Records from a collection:
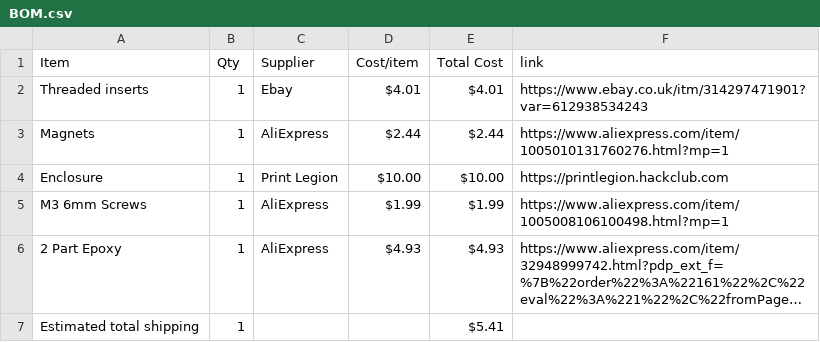
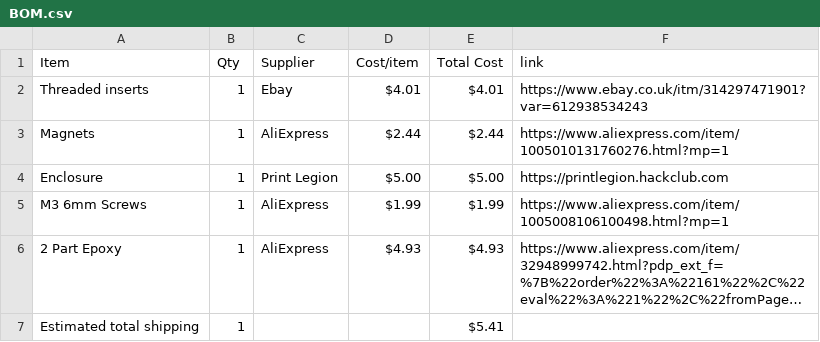
Before and after one commit to TheWilliamGeorge/MacroPad-Enclosure, a CSV file: BOM.csv, drawn as a sheet; long unchanged cells end in ….

Commit message:
Sync 3D Printed MacroPad Enclosure from Half Life

```diff
--- a/BOM.csv
+++ b/BOM.csv
@@ -3,3 +3,3 @@ Threaded inserts,1,Ebay,$4.01,$4.01,https://www.ebay.co.uk/itm/314297471901?var=
 Magnets,1,AliExpress,$2.44,$2.44,https://www.aliexpress.com/item/1005010131760276.html?mp=1
-Enclosure,1,Print Legion,$10.00,$10.00,https://printlegion.hackclub.com
+Enclosure,1,Print Legion,$5.00,$5.00,https://printlegion.hackclub.com
 M3 6mm Screws,1,AliExpress,$1.99,$1.99,https://www.aliexpress.com/item/1005008106100498.html?mp=1
```
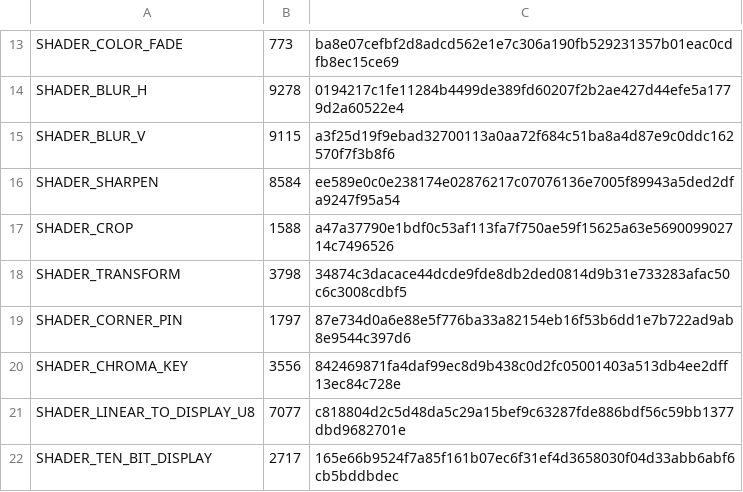
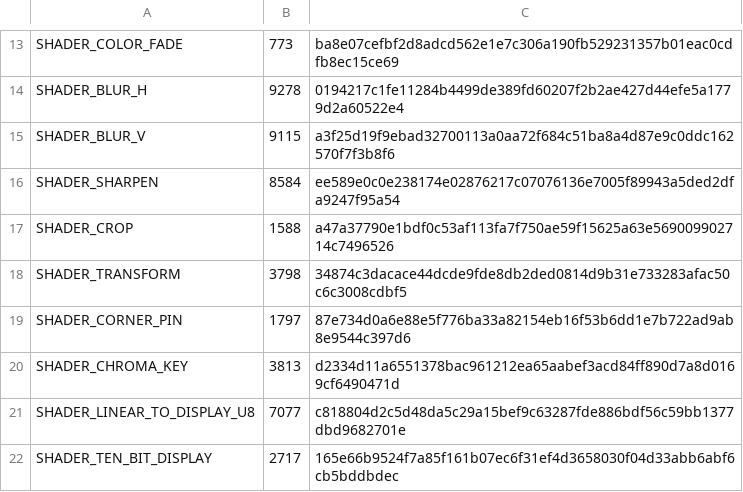
Before and after one commit to davidkodar/klipp, a TSV file: crates/klipp-effects/src/gpu/shader_snapshot.tsv, drawn as a sheet; only a part is shown, gaps mark what is left out.

```diff
--- a/crates/klipp-effects/src/gpu/shader_snapshot.tsv
+++ b/crates/klipp-effects/src/gpu/shader_snapshot.tsv
@@ -19,3 +19,3 @@ SHADER_TRANSFORM	3798	34874c3dacace44dcde9fde8db2ded0814d9b31e733283afac50c6c300
 SHADER_CORNER_PIN	1797	87e734d0a6e88e5f776ba33a82154eb16f53b6dd1e7b722ad9ab8e9544c397d6
-SHADER_CHROMA_KEY	3556	842469871fa4daf99ec8d9b438c0d2fc05001403a513db4ee2dff13ec84c728e
+SHADER_CHROMA_KEY	3813	d2334d11a6551378bac961212ea65aabef3acd84ff890d7a8d0169cf6490471d
 SHADER_LINEAR_TO_DISPLAY_U8	7077	c818804d2c5d48da5c29a15bef9c63287fde886bdf56c59bb1377dbd9682701e
```
Also changed, not shown: 8 other files.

Assignment =>
Copy each line above holding "Enclosure".

Solution for this task =>
Before and after one commit to TheWilliamGeorge/MacroPad-Enclosure, a CSV file: BOM.csv, drawn as a sheet; long unchanged cells end in ….
Sync 3D Printed MacroPad Enclosure from Half Life
-Enclosure,1,Print Legion,$10.00,$10.00,https://printlegion.hackclub.com
+Enclosure,1,Print Legion,$5.00,$5.00,https://printlegion.hackclub.com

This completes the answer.